%%

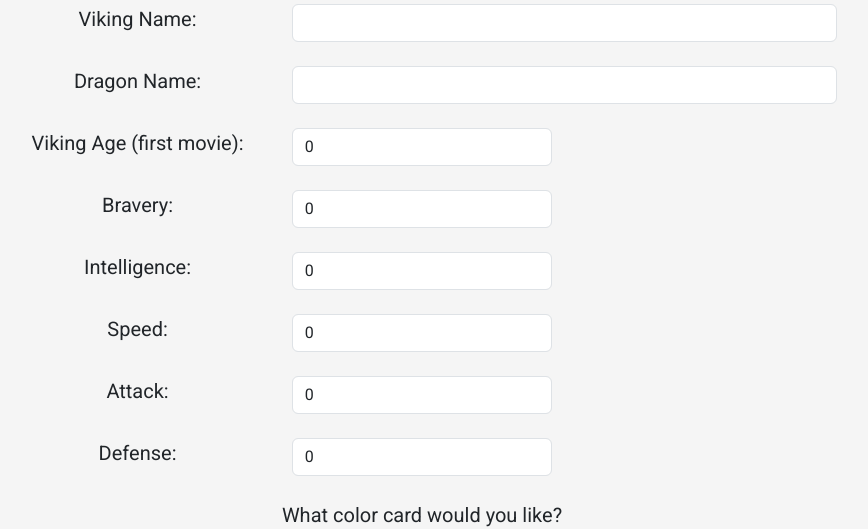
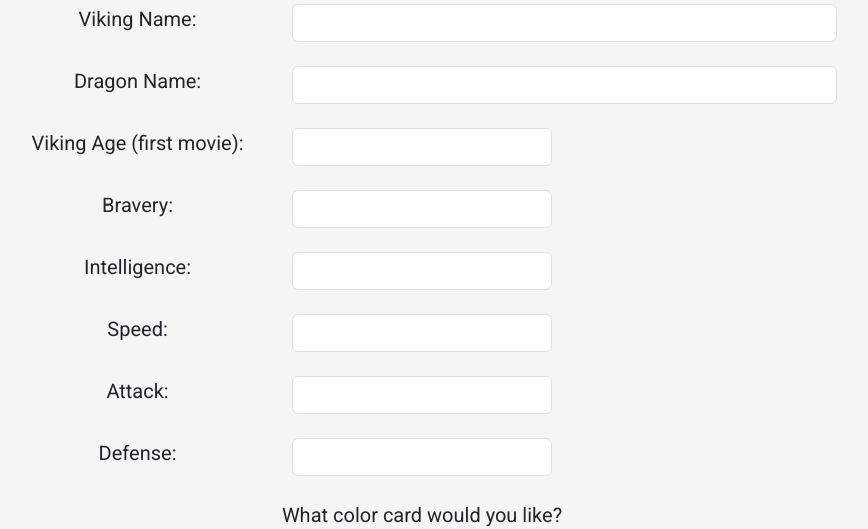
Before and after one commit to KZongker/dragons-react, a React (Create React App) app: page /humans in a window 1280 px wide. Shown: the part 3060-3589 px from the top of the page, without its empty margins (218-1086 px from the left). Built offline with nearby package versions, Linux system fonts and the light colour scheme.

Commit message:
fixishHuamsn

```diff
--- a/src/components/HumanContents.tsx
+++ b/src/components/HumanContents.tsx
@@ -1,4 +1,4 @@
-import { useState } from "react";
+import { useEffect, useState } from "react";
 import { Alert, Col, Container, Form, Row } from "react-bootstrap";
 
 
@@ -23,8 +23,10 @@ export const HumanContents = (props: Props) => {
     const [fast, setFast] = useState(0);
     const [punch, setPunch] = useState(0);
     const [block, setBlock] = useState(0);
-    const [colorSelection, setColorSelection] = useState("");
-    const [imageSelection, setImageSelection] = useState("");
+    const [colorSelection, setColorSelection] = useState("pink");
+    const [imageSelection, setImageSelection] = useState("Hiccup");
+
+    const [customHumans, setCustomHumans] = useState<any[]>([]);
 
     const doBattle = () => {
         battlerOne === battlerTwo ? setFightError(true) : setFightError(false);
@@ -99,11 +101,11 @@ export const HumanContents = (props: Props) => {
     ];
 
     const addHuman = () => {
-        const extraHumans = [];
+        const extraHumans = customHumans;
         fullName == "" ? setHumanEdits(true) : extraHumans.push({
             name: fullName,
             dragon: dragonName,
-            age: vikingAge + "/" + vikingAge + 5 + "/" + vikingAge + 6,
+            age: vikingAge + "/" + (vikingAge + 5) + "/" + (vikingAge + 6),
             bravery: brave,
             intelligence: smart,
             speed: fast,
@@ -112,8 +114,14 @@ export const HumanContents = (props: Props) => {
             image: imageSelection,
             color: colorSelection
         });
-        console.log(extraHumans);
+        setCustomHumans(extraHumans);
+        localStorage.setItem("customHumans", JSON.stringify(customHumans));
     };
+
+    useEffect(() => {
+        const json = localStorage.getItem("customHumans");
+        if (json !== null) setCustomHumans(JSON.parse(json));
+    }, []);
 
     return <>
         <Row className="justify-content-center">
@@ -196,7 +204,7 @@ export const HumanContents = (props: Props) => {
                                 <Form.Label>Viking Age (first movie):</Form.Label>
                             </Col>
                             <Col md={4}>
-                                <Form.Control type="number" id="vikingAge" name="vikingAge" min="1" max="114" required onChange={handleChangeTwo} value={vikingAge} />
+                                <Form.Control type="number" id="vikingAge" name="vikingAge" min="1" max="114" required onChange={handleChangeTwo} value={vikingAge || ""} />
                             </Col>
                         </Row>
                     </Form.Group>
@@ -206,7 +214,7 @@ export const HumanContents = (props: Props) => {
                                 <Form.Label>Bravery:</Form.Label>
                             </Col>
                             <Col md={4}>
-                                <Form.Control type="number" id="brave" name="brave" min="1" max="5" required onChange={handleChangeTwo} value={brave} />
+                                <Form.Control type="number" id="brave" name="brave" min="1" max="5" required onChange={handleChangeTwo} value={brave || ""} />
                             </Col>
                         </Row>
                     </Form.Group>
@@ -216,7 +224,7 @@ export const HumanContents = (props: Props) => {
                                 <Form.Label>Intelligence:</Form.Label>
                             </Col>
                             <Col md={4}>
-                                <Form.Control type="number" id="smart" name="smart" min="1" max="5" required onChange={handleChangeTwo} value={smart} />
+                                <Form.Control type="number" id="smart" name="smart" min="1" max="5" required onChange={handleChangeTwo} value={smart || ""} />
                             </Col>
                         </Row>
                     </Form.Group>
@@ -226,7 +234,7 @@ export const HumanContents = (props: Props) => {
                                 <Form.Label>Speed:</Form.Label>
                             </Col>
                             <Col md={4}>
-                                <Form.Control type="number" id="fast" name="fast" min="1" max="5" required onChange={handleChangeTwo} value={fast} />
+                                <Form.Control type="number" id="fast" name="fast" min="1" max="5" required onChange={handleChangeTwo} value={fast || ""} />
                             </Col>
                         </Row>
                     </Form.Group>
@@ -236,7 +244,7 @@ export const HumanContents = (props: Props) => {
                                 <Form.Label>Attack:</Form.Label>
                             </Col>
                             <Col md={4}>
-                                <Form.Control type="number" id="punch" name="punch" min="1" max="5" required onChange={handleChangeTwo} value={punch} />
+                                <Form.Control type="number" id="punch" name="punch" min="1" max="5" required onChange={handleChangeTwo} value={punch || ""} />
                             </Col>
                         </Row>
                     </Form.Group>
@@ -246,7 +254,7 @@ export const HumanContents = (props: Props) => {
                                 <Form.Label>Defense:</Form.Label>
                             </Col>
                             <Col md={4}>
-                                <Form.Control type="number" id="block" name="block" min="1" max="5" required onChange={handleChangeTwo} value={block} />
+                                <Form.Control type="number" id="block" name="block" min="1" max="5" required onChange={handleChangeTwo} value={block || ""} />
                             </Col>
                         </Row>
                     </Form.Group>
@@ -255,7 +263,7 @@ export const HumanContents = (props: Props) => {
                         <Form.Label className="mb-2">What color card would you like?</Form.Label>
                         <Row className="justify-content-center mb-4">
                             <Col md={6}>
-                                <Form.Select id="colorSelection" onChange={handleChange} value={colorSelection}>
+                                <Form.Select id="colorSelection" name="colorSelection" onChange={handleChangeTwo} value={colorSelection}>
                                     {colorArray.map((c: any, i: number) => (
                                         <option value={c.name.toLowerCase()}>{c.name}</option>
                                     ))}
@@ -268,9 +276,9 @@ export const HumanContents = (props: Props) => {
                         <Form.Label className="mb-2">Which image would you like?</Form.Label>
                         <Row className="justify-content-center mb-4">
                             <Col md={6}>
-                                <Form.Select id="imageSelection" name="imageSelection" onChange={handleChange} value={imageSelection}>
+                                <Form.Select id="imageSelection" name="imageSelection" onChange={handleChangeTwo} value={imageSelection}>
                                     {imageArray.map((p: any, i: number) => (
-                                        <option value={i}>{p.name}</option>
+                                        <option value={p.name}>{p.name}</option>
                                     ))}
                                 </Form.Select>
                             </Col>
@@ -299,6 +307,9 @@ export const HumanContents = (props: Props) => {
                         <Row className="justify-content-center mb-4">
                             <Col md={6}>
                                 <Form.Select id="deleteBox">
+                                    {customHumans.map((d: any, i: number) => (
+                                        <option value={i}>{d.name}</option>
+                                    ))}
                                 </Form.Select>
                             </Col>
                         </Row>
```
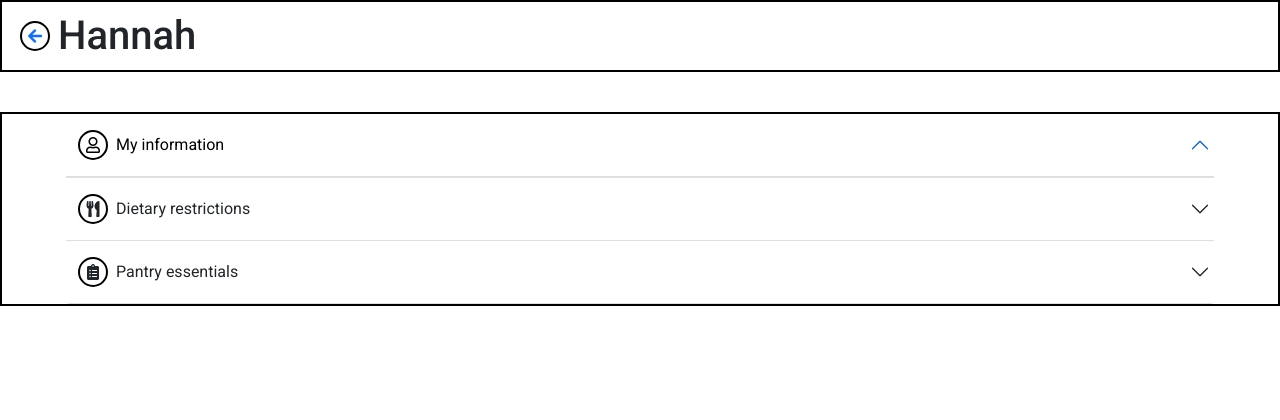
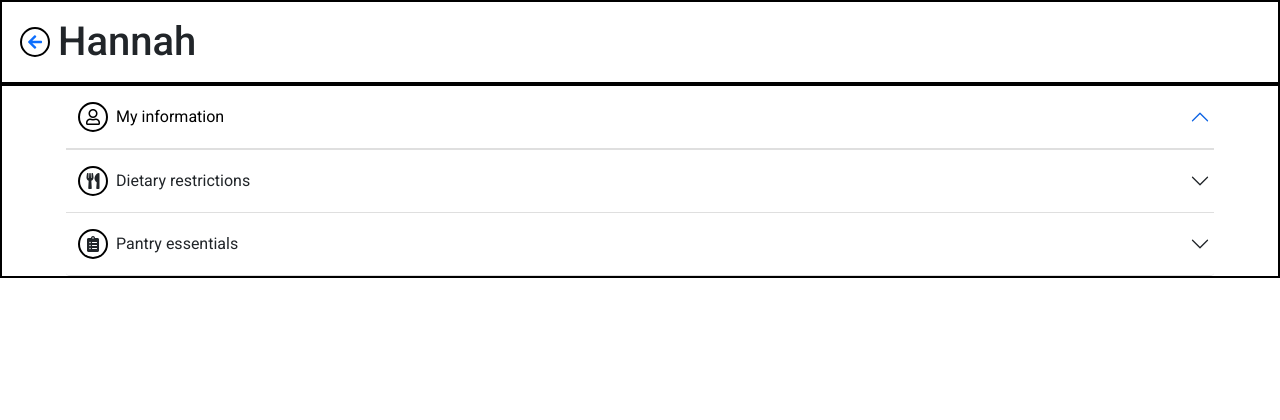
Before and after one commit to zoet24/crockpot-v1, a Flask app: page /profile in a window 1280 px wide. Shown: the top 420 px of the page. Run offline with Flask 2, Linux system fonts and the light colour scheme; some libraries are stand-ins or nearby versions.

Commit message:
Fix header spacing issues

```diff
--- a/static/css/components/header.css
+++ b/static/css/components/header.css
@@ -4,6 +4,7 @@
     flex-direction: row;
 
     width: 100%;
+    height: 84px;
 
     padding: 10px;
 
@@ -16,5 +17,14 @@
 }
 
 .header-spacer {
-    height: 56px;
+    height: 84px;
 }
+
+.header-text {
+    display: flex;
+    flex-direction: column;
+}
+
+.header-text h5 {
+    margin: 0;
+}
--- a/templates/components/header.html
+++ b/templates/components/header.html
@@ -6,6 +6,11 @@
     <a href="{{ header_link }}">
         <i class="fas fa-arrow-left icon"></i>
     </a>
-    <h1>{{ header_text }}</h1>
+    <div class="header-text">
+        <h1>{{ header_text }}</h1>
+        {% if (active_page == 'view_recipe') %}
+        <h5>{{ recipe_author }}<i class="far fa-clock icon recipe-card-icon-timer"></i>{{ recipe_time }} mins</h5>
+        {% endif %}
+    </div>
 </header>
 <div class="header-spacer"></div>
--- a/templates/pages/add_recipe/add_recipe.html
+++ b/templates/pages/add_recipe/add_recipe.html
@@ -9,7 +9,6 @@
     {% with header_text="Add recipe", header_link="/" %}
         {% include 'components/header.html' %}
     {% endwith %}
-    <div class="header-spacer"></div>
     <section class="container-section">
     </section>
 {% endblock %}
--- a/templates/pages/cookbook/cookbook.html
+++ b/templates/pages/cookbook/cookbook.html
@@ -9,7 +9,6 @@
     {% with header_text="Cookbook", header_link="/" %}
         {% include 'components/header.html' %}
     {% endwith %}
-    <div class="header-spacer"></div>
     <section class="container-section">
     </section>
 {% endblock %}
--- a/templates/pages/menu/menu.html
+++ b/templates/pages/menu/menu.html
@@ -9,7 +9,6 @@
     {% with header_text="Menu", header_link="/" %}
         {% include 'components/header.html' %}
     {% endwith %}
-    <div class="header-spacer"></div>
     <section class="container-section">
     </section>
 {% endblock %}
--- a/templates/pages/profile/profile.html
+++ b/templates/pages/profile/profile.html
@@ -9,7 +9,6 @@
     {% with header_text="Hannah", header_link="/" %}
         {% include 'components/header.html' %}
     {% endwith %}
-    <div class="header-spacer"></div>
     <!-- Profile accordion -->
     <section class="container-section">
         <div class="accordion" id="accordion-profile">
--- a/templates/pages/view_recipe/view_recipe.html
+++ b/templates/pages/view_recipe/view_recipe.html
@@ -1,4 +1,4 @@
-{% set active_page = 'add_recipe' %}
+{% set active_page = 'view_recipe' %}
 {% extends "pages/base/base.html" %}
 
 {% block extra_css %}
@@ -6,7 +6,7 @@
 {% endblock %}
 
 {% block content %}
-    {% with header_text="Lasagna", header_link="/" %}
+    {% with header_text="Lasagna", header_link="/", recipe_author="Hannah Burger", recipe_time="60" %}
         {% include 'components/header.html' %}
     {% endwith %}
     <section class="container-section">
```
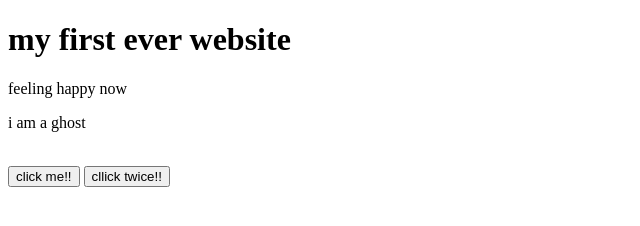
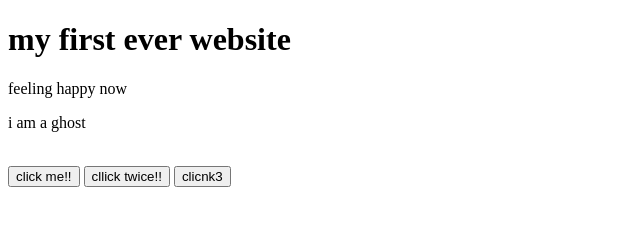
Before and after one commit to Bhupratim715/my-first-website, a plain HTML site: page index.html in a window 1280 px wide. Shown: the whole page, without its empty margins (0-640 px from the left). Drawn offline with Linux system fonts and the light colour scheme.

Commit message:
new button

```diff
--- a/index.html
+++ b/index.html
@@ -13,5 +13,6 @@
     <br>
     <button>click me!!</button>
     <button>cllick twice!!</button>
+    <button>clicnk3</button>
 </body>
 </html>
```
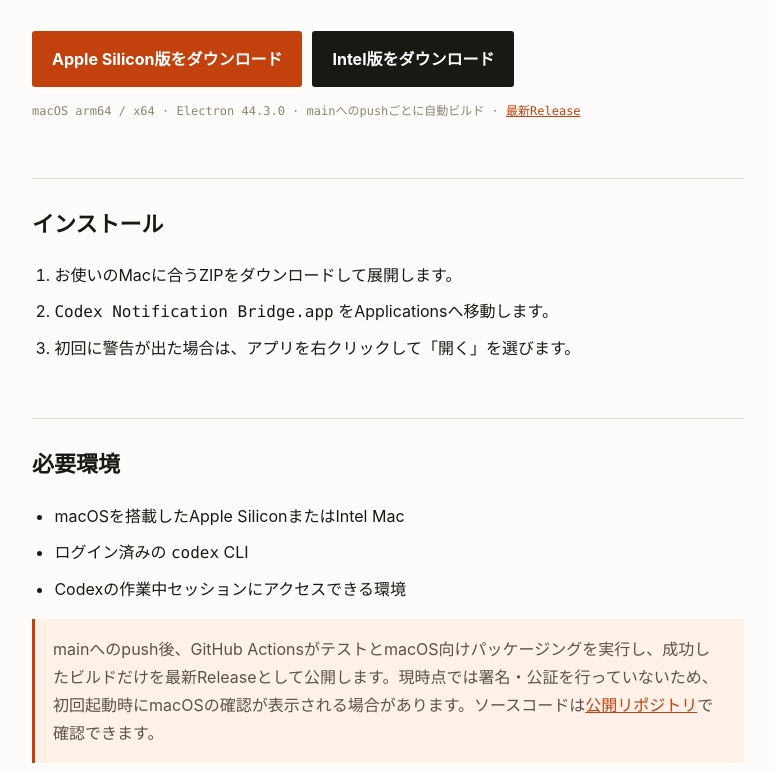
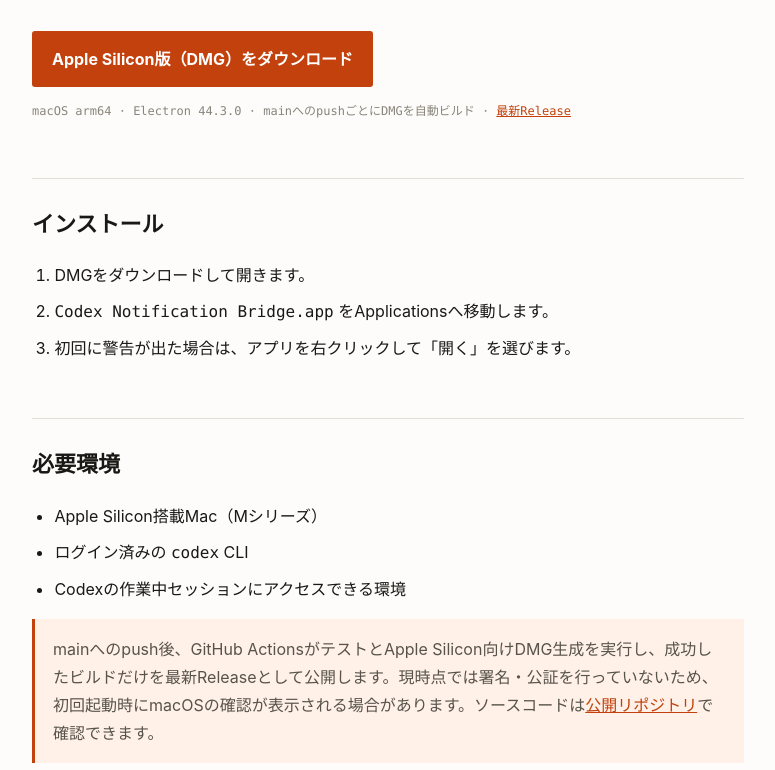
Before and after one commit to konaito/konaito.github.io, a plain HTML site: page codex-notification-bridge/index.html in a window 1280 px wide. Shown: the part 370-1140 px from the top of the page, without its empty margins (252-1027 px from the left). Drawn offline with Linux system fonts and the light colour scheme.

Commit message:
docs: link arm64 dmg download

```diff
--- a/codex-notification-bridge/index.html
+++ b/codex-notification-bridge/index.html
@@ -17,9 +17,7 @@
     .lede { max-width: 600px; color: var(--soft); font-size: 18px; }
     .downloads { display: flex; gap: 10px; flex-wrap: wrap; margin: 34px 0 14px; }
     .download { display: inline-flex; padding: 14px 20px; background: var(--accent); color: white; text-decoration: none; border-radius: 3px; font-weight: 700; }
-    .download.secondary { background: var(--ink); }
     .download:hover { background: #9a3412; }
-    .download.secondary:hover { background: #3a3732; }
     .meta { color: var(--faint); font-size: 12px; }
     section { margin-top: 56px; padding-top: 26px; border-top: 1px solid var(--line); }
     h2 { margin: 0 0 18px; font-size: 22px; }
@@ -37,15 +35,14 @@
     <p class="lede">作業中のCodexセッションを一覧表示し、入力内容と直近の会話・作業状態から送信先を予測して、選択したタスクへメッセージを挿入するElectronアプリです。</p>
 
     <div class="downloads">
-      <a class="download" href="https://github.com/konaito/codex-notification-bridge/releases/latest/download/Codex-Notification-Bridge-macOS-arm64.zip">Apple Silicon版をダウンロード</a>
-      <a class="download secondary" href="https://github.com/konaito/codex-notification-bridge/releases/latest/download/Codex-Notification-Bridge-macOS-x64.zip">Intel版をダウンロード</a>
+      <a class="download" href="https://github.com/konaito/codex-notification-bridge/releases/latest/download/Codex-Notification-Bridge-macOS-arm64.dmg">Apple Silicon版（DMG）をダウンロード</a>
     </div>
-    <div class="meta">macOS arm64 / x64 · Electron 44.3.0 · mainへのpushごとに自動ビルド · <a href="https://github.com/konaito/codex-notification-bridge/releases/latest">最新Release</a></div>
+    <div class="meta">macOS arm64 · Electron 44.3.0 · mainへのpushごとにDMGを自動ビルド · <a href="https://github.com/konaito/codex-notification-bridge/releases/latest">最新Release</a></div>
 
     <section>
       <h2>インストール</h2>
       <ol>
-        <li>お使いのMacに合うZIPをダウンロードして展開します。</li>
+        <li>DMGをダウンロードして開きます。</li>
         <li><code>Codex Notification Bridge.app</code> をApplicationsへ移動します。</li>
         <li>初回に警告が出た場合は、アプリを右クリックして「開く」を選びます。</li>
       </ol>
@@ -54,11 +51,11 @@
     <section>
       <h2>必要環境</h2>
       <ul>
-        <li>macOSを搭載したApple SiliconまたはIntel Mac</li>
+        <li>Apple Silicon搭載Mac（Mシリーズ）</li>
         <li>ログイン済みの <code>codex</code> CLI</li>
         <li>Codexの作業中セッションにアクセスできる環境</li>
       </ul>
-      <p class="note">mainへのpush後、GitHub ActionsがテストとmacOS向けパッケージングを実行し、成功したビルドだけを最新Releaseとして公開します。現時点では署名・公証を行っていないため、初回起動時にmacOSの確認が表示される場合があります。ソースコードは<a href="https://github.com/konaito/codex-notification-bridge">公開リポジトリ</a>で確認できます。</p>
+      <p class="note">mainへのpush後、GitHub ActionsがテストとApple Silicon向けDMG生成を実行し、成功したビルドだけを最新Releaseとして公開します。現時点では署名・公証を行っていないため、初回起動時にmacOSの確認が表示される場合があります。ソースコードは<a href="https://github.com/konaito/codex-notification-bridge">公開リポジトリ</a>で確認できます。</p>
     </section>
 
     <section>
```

%%

### EXERCISE AIM:
Among the entries, find each line that includes the string "latest" and copy it.

### EXERCISE SOLUTION:
-      <a class="download" href="https://github.com/konaito/codex-notification-bridge/releases/latest/download/Codex-Notification-Bridge-macOS-arm64.zip">Apple Silicon版をダウンロード</a>
-      <a class="download secondary" href="https://github.com/konaito/codex-notification-bridge/releases/latest/download/Codex-Notification-Bridge-macOS-x64.zip">Intel版をダウンロード</a>
+      <a class="download" href="https://github.com/konaito/codex-notification-bridge/releases/latest/download/Codex-Notification-Bridge-macOS-arm64.dmg">Apple Silicon版（DMG）をダウンロード</a>
-    <div class="meta">macOS arm64 / x64 · Electron 44.3.0 · mainへのpushごとに自動ビルド · <a href="https://github.com/konaito/codex-notification-bridge/releases/latest">最新Release</a></div>
+    <div class="meta">macOS arm64 · Electron 44.3.0 · mainへのpushごとにDMGを自動ビルド · <a href="https://github.com/konaito/codex-notification-bridge/releases/latest">最新Release</a></div>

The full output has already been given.